Stored data
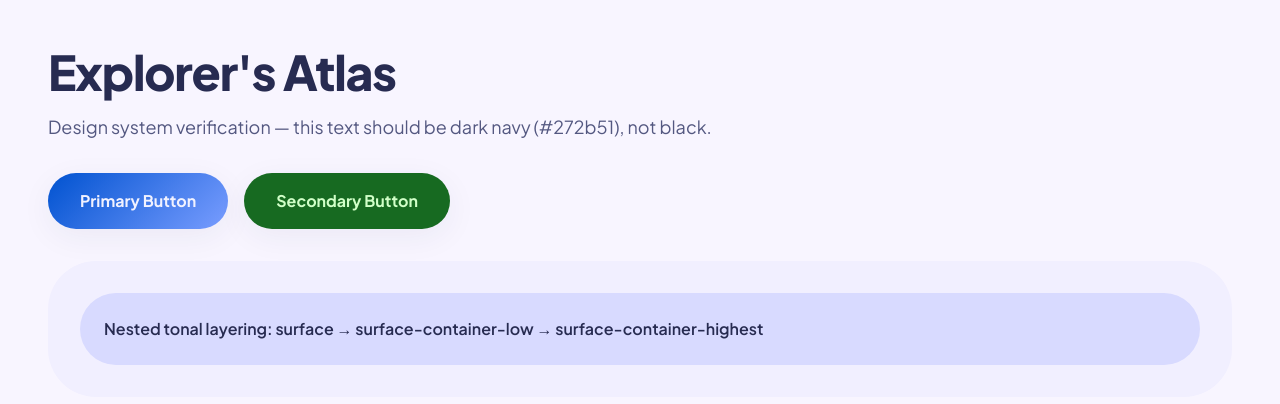
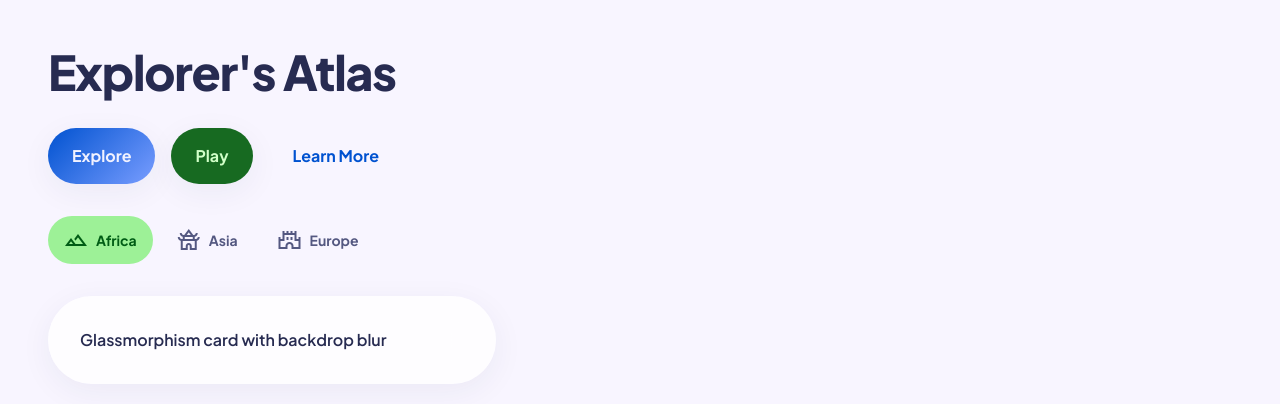
Before and after one commit to fonseka-dev/fun-with-flags, a Next.js app: page / in a window 1280 px wide. Shown: the top 404 px of the page. Built offline with nearby package versions, Linux system fonts and the light colour scheme.

Commit message:
feat: add shared UI components (Button, Chip, SearchInput, GlassCard, MaterialIcon)

```diff
--- a/src/app/page.tsx
+++ b/src/app/page.tsx
@@ -1,27 +1,28 @@
+import { Button } from "@/components/ui/Button";
+import { Chip } from "@/components/ui/Chip";
+import { GlassCard } from "@/components/ui/GlassCard";
+
 export default function HomePage() {
   return (
-    <main className="min-h-screen bg-background p-12">
-      <h1 className="text-5xl font-extrabold text-on-background tracking-tight mb-4">
+    <main className="min-h-screen bg-surface p-12">
+      <h1 className="text-5xl font-extrabold text-on-background tracking-tight mb-8">
         Explorer&apos;s Atlas
       </h1>
-      <p className="text-on-surface-variant text-lg leading-relaxed mb-8">
-        Design system verification — this text should be dark navy (#272b51), not black.
-      </p>
-      <div className="flex gap-4 flex-wrap">
-        <button className="gradient-primary text-on-primary py-4 px-8 rounded-full font-bold shadow-ambient transition-bounce hover:scale-105 active:scale-95">
-          Primary Button
-        </button>
-        <button className="bg-secondary text-on-secondary py-4 px-8 rounded-full font-bold shadow-ambient transition-bounce hover:scale-105 active:scale-95">
-          Secondary Button
-        </button>
+      <div className="flex gap-4 mb-8 flex-wrap">
+        <Button variant="primary">Explore</Button>
+        <Button variant="secondary">Play</Button>
+        <Button variant="ghost">Learn More</Button>
       </div>
-      <div className="mt-8 bg-surface-container-low rounded-xl p-8">
-        <div className="bg-surface-container-highest rounded-xl p-6">
-          <p className="text-on-surface font-semibold">
-            Nested tonal layering: surface → surface-container-low → surface-container-highest
-          </p>
-        </div>
+      <div className="flex gap-2 mb-8 flex-wrap">
+        <Chip label="Africa" icon="terrain" active />
+        <Chip label="Asia" icon="temple_buddhist" />
+        <Chip label="Europe" icon="castle" />
       </div>
+      <GlassCard className="p-8 max-w-md">
+        <p className="text-on-surface font-semibold">
+          Glassmorphism card with backdrop blur
+        </p>
+      </GlassCard>
     </main>
   );
 }
--- /dev/null
+++ b/src/components/ui/Button.tsx
@@ -0,0 +1,41 @@
+import { ButtonHTMLAttributes } from "react";
+
+type ButtonVariant = "primary" | "secondary" | "tertiary" | "ghost";
+
+type ButtonProps = ButtonHTMLAttributes<HTMLButtonElement> & {
+  variant?: ButtonVariant;
+  fullWidth?: boolean;
+};
+
+const variantStyles: Record<ButtonVariant, string> = {
+  primary:
+    "gradient-primary text-on-primary shadow-ambient hover:shadow-ambient-lg",
+  secondary:
+    "bg-secondary text-on-secondary shadow-ambient hover:bg-secondary-dim",
+  tertiary:
+    "bg-tertiary-container text-on-tertiary-container shadow-ambient hover:brightness-95",
+  ghost: "bg-transparent text-primary hover:bg-surface-container-low",
+};
+
+export function Button({
+  variant = "primary",
+  fullWidth = false,
+  className = "",
+  children,
+  ...props
+}: ButtonProps) {
+  return (
+    <button
+      className={`
+        py-4 px-6 rounded-full font-bold text-base
+        transition-bounce hover:scale-105 active:scale-95
+        ${variantStyles[variant]}
+        ${fullWidth ? "w-full" : ""}
+        ${className}
+      `}
+      {...props}
+    >
+      {children}
+    </button>
+  );
+}
--- /dev/null
+++ b/src/components/ui/Chip.tsx
@@ -0,0 +1,28 @@
+type ChipProps = {
+  label: string;
+  icon?: string;
+  active?: boolean;
+  onClick?: () => void;
+};
+
+export function Chip({ label, icon, active = false, onClick }: ChipProps) {
+  return (
+    <button
+      onClick={onClick}
+      className={`
+        flex items-center gap-2 px-4 py-3 rounded-full font-bold text-sm
+        transition-bounce
+        ${
+          active
+            ? "bg-secondary-container text-on-secondary-container"
+            : "text-on-surface-variant hover:bg-surface-container-low"
+        }
+      `}
+    >
+      {icon && (
+        <span className="material-symbols-outlined text-lg">{icon}</span>
+      )}
+      {label}
+    </button>
+  );
+}
--- /dev/null
+++ b/src/components/ui/GlassCard.tsx
@@ -0,0 +1,14 @@
+import { ReactNode } from "react";
+
+type GlassCardProps = {
+  children: ReactNode;
+  className?: string;
+};
+
+export function GlassCard({ children, className = "" }: GlassCardProps) {
+  return (
+    <div className={`glass rounded-xl ${className}`}>
+      {children}
+    </div>
+  );
+}
--- /dev/null
+++ b/src/components/ui/MaterialIcon.tsx
@@ -0,0 +1,24 @@
+type MaterialIconProps = {
+  name: string;
+  filled?: boolean;
+  className?: string;
+};
+
+export function MaterialIcon({
+  name,
+  filled = false,
+  className = "",
+}: MaterialIconProps) {
+  return (
+    <span
+      className={`material-symbols-outlined ${className}`}
+      style={
+        filled
+          ? { fontVariationSettings: "'FILL' 1" }
+          : undefined
+      }
+    >
+      {name}
+    </span>
+  );
+}
--- /dev/null
+++ b/src/components/ui/SearchInput.tsx
@@ -0,0 +1,34 @@
+"use client";
+
+type SearchInputProps = {
+  value: string;
+  onChange: (value: string) => void;
+  placeholder?: string;
+};
+
+export function SearchInput({
+  value,
+  onChange,
+  placeholder = "Search countries...",
+}: SearchInputProps) {
+  return (
+    <div className="relative">
+      <label htmlFor="country-search" className="sr-only">
+        Search countries
+      </label>
+      <input
+        id="country-search"
+        type="text"
+        value={value}
+        onChange={(e) => onChange(e.target.value)}
+        placeholder={placeholder}
+        className="bg-surface-container-high rounded-full px-6 py-2 w-64
+          text-on-surface placeholder:text-outline
+          focus:ring-2 focus:ring-primary focus:outline-none"
+      />
+      <span className="material-symbols-outlined absolute right-3 top-1/2 -translate-y-1/2 text-outline pointer-events-none">
+        search
+      </span>
+    </div>
+  );
+}
```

▶ What you need to do:
Return, in full, every line of these entries that holds "function".

▶ Answer for the task:
 export default function HomePage() {
+export function Button({
+export function Chip({ label, icon, active = false, onClick }: ChipProps) {
+export function GlassCard({ children, className = "" }: GlassCardProps) {
+export function MaterialIcon({
+export function SearchInput({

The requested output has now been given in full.